Oct 15, 2017: UN ends its peacekeeping mission in Haiti
HAITI - The United Nations Security Council voted unanimously on Apr 13 to end its 13-year-long peacekeeping mission in Haiti, known as MINUSTAH, in October. The 5,927 UN peacekeepers leave under a cloud. They will be replaced by a police unit.
One of the longest running UN peacekeeping forces in the world, MINUSTAH has been dogged by controversies from the first. The peacekeepers are accused of introducing cholera to the island and of sexual abuse.

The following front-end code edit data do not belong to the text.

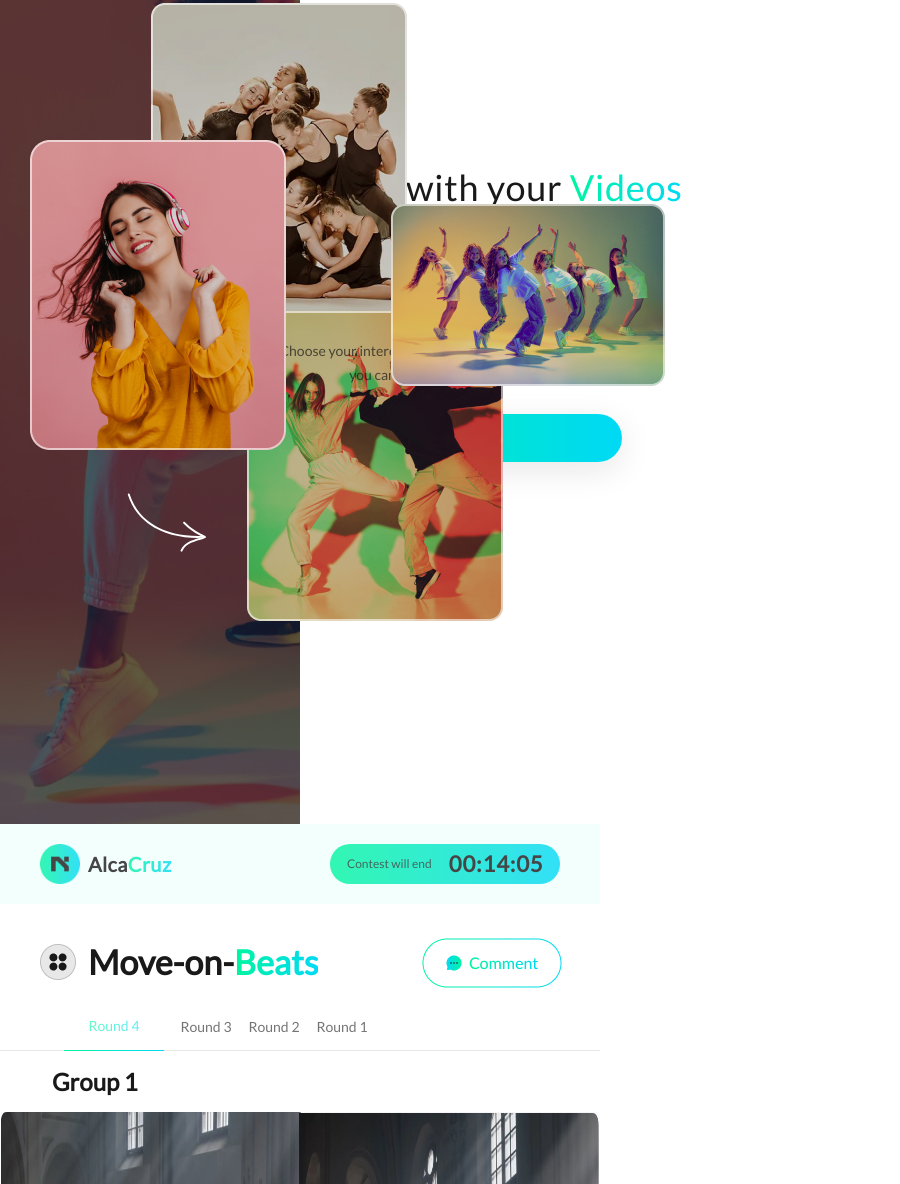
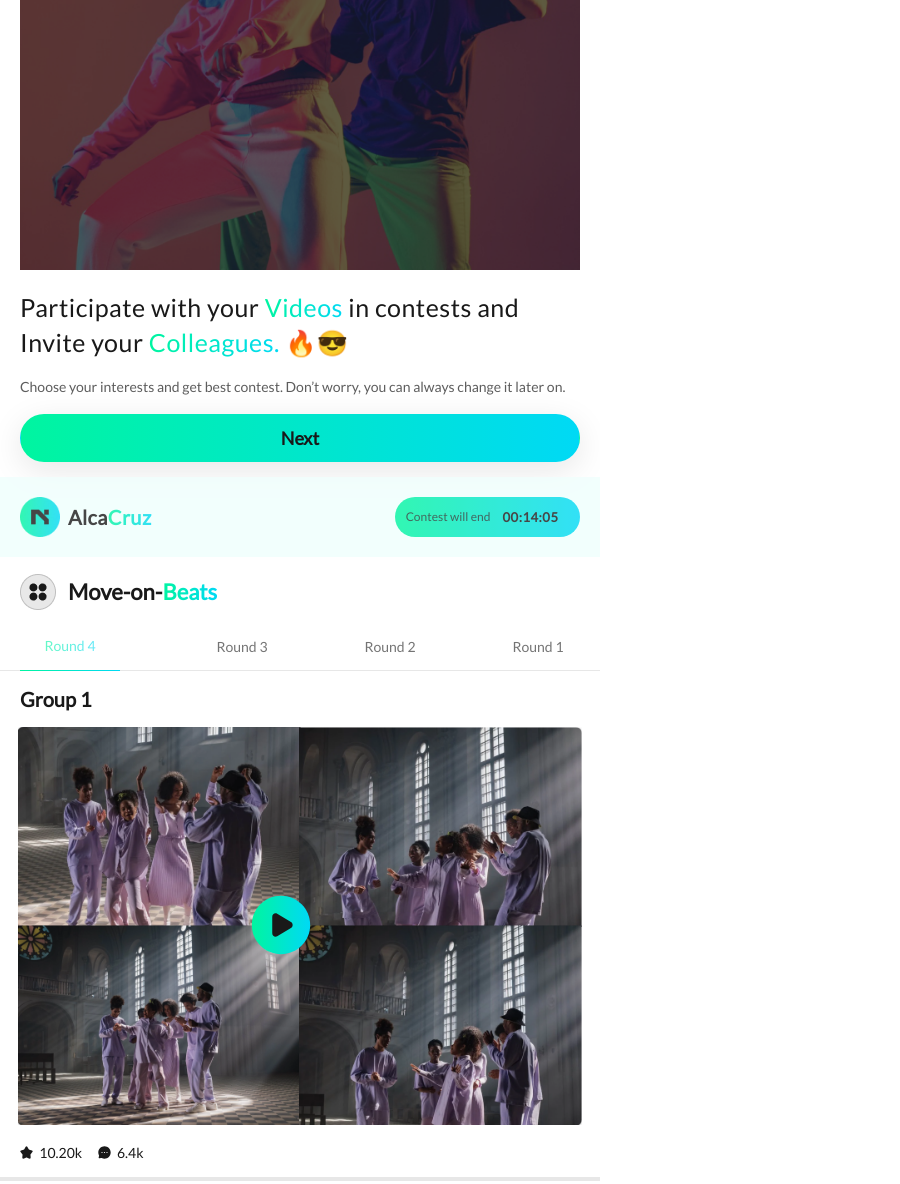
Before and after one commit to ShreyDave/AlcaCruzApp, a plain HTML site: page index.html in a window 600 px wide. Shown: the part 1000-2184 px from the top of the page, 900 px wide, since content can reach past the window. Drawn offline with Linux system fonts and the light colour scheme.

Commit message:
create a master branch and upload a code from main branch

```diff
--- a/index.html
+++ b/index.html
@@ -159,13 +159,14 @@
             <div class="slider1">
                 <p class="ptag">Group 1</p>
                 <div class="slider1-video1">
-                    <img src="images/slider1-video1.png" alt="slider1-video1">
+                    <img src="images/slider1-video1.png" alt="slider1-video1" class="video-none">
                     <img src="images/left side arrow.png" alt="left side arrow" class="left-cursor">
                     <img src="images/Play Circle.svg" alt="Play Circle" class="videoplaybutton">
+                    <img src="images/right side arrow.png" alt="right-cursor" class="right-cursor display">
                 </div>
             </div>
 
-            <div class="slider1">
+            <div class="slider1 none">
                 <p class="ptag">Group 2</p>
                 <div class="slider1-video1">
                     <img src="images/slider1-video2.png" alt="slider1-video1">
@@ -173,7 +174,7 @@
                 </div>
             </div>
 
-            <div class="slider1">
+            <div class="slider1 none none3">
                 <p class="ptag">Group 3</p>
                 <div class="slider1-video1">
                     <img src="images/slider1-video3.png" alt="slider1-video1">
@@ -181,7 +182,7 @@
                 </div>
             </div>
 
-            <div class="slider1">
+            <div class="slider1 none none3">
                 <p class="ptag">Group 4</p>
                 <div class="slider1-video1">
                     <img src="images/slider1-video3.png" alt="slider1-video1">
@@ -189,7 +190,7 @@
                 </div>
             </div>
 
-            <div class="slider1">
+            <div class="slider1 none none3">
                 <p class="ptag">Group 4</p>
                 <div class="slider1-video1">
                     <img src="images/slider1-video4.png" alt="slider1-video1">
@@ -197,7 +198,7 @@
                 </div>
             </div>
 
-            <div class="slider1">
+            <div class="slider1 none">
                 <p class="ptag">Group 5</p>
                 <div class="slider1-video1">
                     <img src="images/slider1-video4.png" alt="slider1-video1">
--- a/style.css
+++ b/style.css
@@ -27,7 +27,7 @@ body {
 
 span {
     background: linear-gradient(90deg, #00F5A0 0%, #00D9F5 100%);
-    -webkit-background-clip : text;
+    -webkit-background-clip: text;
     -webkit-text-fill-color: transparent;
 }
 
@@ -334,7 +334,7 @@ button {
     margin: -1px;
 }
 
-.h1tag{
+.h1tag {
     display: flex;
     flex-direction: row;
     padding: 0px 0px 0px 40px;
@@ -539,6 +539,369 @@ button {
     margin: 30px 0px;
 }
 
-#default{
+#default {
     border-radius: 12px 0px 0px 0px;
 }
+
+
+/* Media Query */
+
+@media only screen and (max-width: 1200px){
+        body {
+        margin: auto;
+    }
+
+    .alcacruz {
+        width: 100%;
+        height: 100vh;
+    }
+
+
+}
+
+@media only screen and (max-width: 768px) and (min-width: 576px) {
+    body {
+        margin: auto;
+    }
+
+    .alcacruz {
+        width: 100%;
+        height: 100vh;
+    }
+
+    .img-frame{
+        display: none;
+    }
+
+    .invite-your-colleagues {
+        display: flex;
+        flex-direction: column;
+        padding: 0px 20px;
+    }
+
+    .invite-your-colleagues-img{
+        width: 100%;
+        height: 887px;
+        background-size: cover;
+    }
+
+    .invite-your-colleagues-text{
+        width: 100%;
+        height: auto;
+        margin-top: 20px;
+    }
+
+    .invite-your-colleagues-text h1 {
+        width: 100%;
+        height: auto;
+        font-size: 28px;
+        line-height: 35px;
+        text-align: left;
+        margin: 0px;
+    }
+
+    .invite-your-colleagues-text p{
+        width: 100%;
+        height: auto;
+        text-align: left;
+        margin: 18px 0px;
+    }
+
+    button {
+        width: 100%;
+        height: 48px;
+    }
+
+    .navbar{
+        padding: 0px 20px;
+        margin: 15px 0px 0px;
+    }
+
+    .timer {
+        width: 185px;
+        height: 40px;
+        justify-content: center;
+    }
+
+    .timer h1{
+        width: 79px;
+        height: 26px;
+        font-size: 14px;
+    }
+
+    .move-on{
+        padding: 0px 20px;
+        margin: 15px 0px 10px 0px;
+    }
+
+    .move-on-text h1{
+        width: auto;
+        height: auto;
+        font-size: 24px;
+    }
+
+    .rounds{
+        justify-content: space-between;
+        padding: 0px 20px;
+    }
+
+    .h1tag {
+        padding: 0px 20px;
+    }
+
+    .h1tag h1{
+        margin-left: 0px;
+        font-size: 20px;
+    }
+
+    .h1tag img{
+        margin: 0px 15px 0px 0px;
+    }
+
+    .video-section img{
+        height: 272px;
+    }
+
+    .absolute img {
+        width: 70px;
+        height: 70px;
+    }
+
+    .absolute {
+        position: absolute;
+        top: 44%;
+        left: 45%;
+    }
+
+    .reatings {
+        padding: 0px 20px;
+    }
+
+    .Kingdom {
+        display: none;
+    }
+
+    .hrline {
+        margin: 15px 0px 0px;
+    }
+
+    .play-video-player img {
+        max-width: 100%;
+        height: 328px;
+        margin: auto;
+    }
+
+    .play-video-button{
+        padding: 0px 20px;
+        align-items: center;
+    }
+
+    .none3{
+        display: none;
+    }
+
+    .video-slider{
+        display: flex;
+        padding: 0px 20px;
+    }
+
+    .display{
+        display: none;
+    }
+
+}
+
+@media only screen and (max-width: 600px) {
+    body {
+        margin: auto;
+    }
+
+    .alcacruz {
+        width: 100%;
+        height: 100vh;
+    }
+
+    .invite-your-colleagues {
+        display: flex;
+        flex-direction: column;
+        padding: 0px 20px;
+    }
+
+    .invite-your-colleagues-img{
+        width: 100%;
+        height: 470px;
+        background-size: cover;
+    }
+
+    .invite-your-colleagues-text{
+        width: 100%;
+        height: auto;
+        margin-top: 20px;
+    }
+
+    .invite-your-colleagues-text h1 {
+        width: 100%;
+        height: auto;
+        font-size: 25px;
+        line-height: 35px;
+        text-align: left;
+        margin: 0px;
+    }
+
+    .invite-your-colleagues-text p{
+        width: 100%;
+        height: auto;
+        text-align: left;
+        margin: 15px 0px    ;
+    }
+
+    button {
+        width: 100%;
+        height: 48px;
+    }
+
+    .img-frame {
+        display: none;
+    }
+
+    .navbar{
+        padding: 0px 20px;
+        margin: 15px 0px 0px;
+    }
+
+    .timer {
+        width: 185px;
+        height: 40px;
+        justify-content: center;
+    }
+
+    .timer h1{
+        width: 79px;
+        height: 26px;
+        font-size: 13px;
+    }
+
+    .move-on{
+        padding: 0px 20px;
+        margin: 15px 0px 10px 0px;
+    }
+
+    .move-on-text h1{
+        width: auto;
+        height: auto;
+        font-size: 22px;
+    }
+
+    .Comment{
+        display: none;
+    }
+
+    .rounds{
+        justify-content: space-between;
+        padding: 0px 20px;
+    }
+
+    .h1tag {
+        padding: 0px 20px;
+    }
+
+    .h1tag h1{
+        margin-left: 0px;
+        font-size: 20px;
+    }
+
+    .h1tag img{
+        margin: 0px 15px 0px 0px;
+    }
+
+    .video-section img{
+        height: 200px;
+    }
+
+    .absolute img {
+        width: 70px;
+        height: 70px;
+    }
+
+    .absolute {
+        position: absolute;
+        top: 41%;
+        left: 41%;
+    }
+
+    .reatings {
+        padding: 0px 20px;
+    }
+
+    .Kingdom {
+        display: none;
+    }
+
+    .hrline {
+        margin: 15px 0px 0px;
+    }
+
+    .play-video-player img {
+        max-width: 100%;
+        height: 240px;
+        margin: auto;
+    }
+
+    .play-video-button{
+        padding: 0px 20px;
+        align-items: center;
+    }
+
+    .none{
+        display: none;
+    }
+
+    .video-slider{
+        display: block;
+        padding: 0px 20px;
+    }
+
+    .video-none{
+        width: 100%;
+    }
+
+}
+
+
+/*
+    .invite-your-colleagues{
+        display: none;
+    }
+
+    .img-frame{
+        display: none;
+    }
+
+    .watch-video{
+        display: none;
+    }
+
+    .hrline{
+        display: none;
+    }
+
+    .h1tag{
+        display: none;
+    }
+
+    .play-video{
+        display: none;
+    }
+
+    .reatings{
+        display: none;
+    }
+
+    .Kingdom{
+        display: none;
+    }
+
+    .watch-video{
+        display: none;
+    }
+ */
```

The Associated Press reported hundreds of allegations of abuse by the peacekeepers in a climate of impunity. The news service noted that the troops faced discipline in very few cases, and that the situation should serve notice that UN peacekeeping operations worldwide are badly in need of reform and oversight.
The peacekeepers were deployed to Haiti in 2004 when a rebellion led to the overthrow of President Jean-Bertrand Aristide.
Haiti suffered a two-year political crisis until the recent election and inauguration of Jovenel Moïse as president. The poorest country in the hemisphere, in the estimation of the World Bank, it is handicapped by chronic political instability and has suffered crippling natural disasters, including the 2010 earthquake and Hurricane Matthew in 2016.